Fat-shaming at Work
Fat-shaming at work – snide looks or comments about what women eat on the job – is alive and well, according to the New York Post.


Monitoring and commenting — directly or indirectly — about what colleagues eat during the workday reminds us of a form of bullying in which you’re either the bully, the bullied or the bystander.  Only here, when dealing with eating habits, you’re either the shamer, the shamed or the spectator.   It’s just one more unwanted worry at work for people who have enough on their plates.


Does this kind of Mean Girls stuff happen in your workplace and, if so, where do you fall?


  1. L Walker

    Tory, I have spent a good part of my life being overweight; not just a little overweight, but A LOT overweight (100 lbs overweight). I experienced fat shaming. In the last few years, I have lost that weight and I am a very fit woman for 53. I eat right, exercise (both cardio and strength), and even earned a certification as a Health Coach so I can help others with their journey (if they ask for help, that is). I still experience body shaming. Those folks that are overweight call me “skin and bones” (which I am not). Those that don’t exercise call me a “crazy nut” because my cardio exercise of choice is running; a lot of running. And just like when I was heavy and chose to eat a donut, people free free to comment on the healthier foods I eat now, and whether or not I choose to participate in Pizza Day at work. What I eat now is no one else’s business just as much as it was no ones business when I was heavy. I am just as insulted now as I was then. Is it better to be called “heavy” or “crazy?” Neither feels good.

    What I am trying to say is that the problem is not just fat shaming. It’s people who just cannot keep their mouths shut…period. My mother always taught me that if I don’t have something nice to say, don’t say anything. Where did that sentiment get lost? Fat people get made fun of. Skinny people get made fun of. Blondes get made fun of. The list goes on and on and on….

    • SueB

      L Walker- I’m experiencing a similar situation. I recently lost 30 pounds- I never was shamed for being overweight (it distributed well) but have had such interesting reactions now that I’m back down to where I like to be. I find myself hearing, over and over “don’t lose any more weight” — when I’m no where near “underweight” and weigh more than I did in my twenties, when no one questioned my weight. I haven’t lost weight in at least a month, since I hit “goal.” (By BMI, I am smack in the middle of “normal” weight). I too am a runner and find people questioning it and worrying about my knees — I’m 55– my knees are fine, by the way!

      A colleague recently read and announced the nutrition facts on my frozen entree (I keep some in the office in case I didn’t pack a fresh lunch). I mean, really? She criticized the sodium level… Oy. What business is it of hers — or the 5 other people who witnessed it?

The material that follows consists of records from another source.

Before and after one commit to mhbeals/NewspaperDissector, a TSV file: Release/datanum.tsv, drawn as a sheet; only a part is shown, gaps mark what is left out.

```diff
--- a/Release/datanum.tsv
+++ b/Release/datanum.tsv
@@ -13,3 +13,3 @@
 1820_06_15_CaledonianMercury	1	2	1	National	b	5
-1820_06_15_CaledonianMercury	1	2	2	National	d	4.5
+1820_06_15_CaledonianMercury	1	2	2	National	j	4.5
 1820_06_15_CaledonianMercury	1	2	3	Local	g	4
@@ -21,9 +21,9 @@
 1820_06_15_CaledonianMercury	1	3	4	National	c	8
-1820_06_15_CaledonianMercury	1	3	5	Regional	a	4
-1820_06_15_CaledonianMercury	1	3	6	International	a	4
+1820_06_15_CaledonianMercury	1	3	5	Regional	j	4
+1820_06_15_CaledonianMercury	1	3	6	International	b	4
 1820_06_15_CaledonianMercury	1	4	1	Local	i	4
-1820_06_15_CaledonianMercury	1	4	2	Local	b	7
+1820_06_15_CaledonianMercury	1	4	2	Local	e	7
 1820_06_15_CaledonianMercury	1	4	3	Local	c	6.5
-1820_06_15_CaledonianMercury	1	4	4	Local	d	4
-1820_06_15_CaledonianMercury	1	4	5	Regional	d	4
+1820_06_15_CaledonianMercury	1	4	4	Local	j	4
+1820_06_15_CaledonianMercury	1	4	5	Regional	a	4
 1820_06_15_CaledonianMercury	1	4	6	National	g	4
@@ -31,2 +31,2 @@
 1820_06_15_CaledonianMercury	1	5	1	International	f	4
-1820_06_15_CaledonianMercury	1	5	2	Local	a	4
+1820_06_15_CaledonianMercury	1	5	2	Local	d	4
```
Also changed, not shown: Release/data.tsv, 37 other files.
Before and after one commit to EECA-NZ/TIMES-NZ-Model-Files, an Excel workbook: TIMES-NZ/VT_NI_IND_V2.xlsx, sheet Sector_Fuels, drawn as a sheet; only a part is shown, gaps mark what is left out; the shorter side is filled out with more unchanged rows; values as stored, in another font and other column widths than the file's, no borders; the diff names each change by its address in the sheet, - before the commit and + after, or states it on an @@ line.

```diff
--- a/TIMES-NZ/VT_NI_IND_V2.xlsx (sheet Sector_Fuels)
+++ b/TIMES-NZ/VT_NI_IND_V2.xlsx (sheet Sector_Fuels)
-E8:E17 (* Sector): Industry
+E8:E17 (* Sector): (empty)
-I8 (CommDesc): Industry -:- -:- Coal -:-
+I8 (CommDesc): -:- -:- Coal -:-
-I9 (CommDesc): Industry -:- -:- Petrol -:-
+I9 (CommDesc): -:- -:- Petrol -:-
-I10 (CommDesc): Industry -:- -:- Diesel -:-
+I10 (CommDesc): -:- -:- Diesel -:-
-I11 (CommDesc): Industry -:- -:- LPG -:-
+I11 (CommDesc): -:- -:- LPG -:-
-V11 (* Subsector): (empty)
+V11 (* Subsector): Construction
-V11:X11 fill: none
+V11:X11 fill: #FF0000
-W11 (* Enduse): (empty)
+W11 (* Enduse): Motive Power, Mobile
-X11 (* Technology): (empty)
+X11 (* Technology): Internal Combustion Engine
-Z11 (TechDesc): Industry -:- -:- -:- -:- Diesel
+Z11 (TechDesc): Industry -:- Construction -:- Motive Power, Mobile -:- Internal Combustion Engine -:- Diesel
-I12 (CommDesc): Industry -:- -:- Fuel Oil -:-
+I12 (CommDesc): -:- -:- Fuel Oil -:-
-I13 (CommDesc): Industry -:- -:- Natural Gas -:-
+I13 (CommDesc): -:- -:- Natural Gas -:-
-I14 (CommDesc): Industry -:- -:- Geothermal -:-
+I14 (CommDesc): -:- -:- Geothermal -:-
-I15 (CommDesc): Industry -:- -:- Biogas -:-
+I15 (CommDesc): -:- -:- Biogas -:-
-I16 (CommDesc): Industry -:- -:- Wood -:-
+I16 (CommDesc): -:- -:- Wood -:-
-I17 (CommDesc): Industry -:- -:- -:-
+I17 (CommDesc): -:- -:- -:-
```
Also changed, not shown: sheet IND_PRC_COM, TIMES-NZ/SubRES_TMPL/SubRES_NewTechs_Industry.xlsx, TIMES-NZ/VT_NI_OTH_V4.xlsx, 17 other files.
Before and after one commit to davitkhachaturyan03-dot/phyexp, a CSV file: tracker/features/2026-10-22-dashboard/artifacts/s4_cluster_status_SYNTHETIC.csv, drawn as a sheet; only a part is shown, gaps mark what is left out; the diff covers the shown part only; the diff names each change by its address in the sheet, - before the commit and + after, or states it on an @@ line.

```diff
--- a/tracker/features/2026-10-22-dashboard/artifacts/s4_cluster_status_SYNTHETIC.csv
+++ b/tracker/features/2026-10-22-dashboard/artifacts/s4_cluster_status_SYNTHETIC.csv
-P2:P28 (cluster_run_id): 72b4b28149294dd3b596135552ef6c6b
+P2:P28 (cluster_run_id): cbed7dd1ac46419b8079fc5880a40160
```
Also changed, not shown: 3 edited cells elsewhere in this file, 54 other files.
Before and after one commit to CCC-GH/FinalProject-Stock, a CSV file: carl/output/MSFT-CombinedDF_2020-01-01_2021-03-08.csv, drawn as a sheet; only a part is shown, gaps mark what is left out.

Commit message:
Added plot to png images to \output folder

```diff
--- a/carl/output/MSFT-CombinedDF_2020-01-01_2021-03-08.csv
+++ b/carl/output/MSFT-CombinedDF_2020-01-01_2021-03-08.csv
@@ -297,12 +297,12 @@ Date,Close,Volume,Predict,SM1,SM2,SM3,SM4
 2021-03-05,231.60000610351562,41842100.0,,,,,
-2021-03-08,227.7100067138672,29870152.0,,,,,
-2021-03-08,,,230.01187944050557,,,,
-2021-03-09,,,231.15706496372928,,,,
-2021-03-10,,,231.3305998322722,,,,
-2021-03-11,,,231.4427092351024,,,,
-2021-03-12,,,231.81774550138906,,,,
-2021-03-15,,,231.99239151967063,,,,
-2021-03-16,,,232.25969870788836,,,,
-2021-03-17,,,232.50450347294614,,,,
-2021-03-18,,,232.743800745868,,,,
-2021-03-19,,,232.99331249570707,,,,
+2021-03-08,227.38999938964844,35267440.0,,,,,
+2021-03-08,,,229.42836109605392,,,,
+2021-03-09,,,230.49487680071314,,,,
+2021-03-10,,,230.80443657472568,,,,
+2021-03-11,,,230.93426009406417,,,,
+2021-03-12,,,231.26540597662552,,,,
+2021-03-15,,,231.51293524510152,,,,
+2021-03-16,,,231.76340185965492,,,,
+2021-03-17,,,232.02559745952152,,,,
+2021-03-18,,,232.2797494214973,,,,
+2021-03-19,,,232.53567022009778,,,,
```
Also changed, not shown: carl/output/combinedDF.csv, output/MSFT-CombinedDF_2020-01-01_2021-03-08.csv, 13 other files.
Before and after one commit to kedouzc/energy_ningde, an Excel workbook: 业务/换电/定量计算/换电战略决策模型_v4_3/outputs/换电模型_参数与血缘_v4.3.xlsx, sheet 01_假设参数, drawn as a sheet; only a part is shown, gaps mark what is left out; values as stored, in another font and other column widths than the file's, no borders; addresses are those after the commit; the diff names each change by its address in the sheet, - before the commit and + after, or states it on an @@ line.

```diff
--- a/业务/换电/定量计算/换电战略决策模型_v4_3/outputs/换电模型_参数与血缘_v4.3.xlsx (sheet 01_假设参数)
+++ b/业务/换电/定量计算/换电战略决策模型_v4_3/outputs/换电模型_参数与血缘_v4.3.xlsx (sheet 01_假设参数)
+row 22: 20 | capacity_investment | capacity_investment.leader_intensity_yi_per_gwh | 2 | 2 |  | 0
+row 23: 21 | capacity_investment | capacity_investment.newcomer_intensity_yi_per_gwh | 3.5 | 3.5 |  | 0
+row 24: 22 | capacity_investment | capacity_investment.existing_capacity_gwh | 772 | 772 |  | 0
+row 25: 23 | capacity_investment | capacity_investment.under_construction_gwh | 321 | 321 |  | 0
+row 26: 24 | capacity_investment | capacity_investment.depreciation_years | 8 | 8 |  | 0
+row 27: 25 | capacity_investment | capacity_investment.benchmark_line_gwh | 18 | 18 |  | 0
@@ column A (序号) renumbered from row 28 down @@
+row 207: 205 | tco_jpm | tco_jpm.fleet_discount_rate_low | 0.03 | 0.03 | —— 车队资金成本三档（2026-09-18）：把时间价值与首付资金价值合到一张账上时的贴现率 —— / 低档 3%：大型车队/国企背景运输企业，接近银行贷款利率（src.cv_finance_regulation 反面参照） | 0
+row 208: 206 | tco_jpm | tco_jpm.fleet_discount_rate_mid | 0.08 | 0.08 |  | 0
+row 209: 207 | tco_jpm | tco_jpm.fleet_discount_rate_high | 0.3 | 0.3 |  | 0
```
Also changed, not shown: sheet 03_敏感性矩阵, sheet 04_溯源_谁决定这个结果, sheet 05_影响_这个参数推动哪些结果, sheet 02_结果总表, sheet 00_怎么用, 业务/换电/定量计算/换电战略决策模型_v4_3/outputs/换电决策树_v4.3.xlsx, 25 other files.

      So it is quite something that people feel so free to critique the diet and physiques of others — I’m pretty sure that whether one is critiquing someone who is overweight or healthy, the mission is to feel better about oneself, it just isn’t a very good way to go about it!

  2. Daisy

    Yes, this does happen at my work. People will walk in the kitchen area to get water or walk thru to exit to the bathroom, but will always look at what I’m eating. Some will comment on how wonderful my lunch smells, while others will just look to see what I’m eating without saying a word. One gentleman goes as far as saying “What’s for lunch? out loud! I am not a slender person, but I could care less what they think of my lunches. It does sting a little tho!!!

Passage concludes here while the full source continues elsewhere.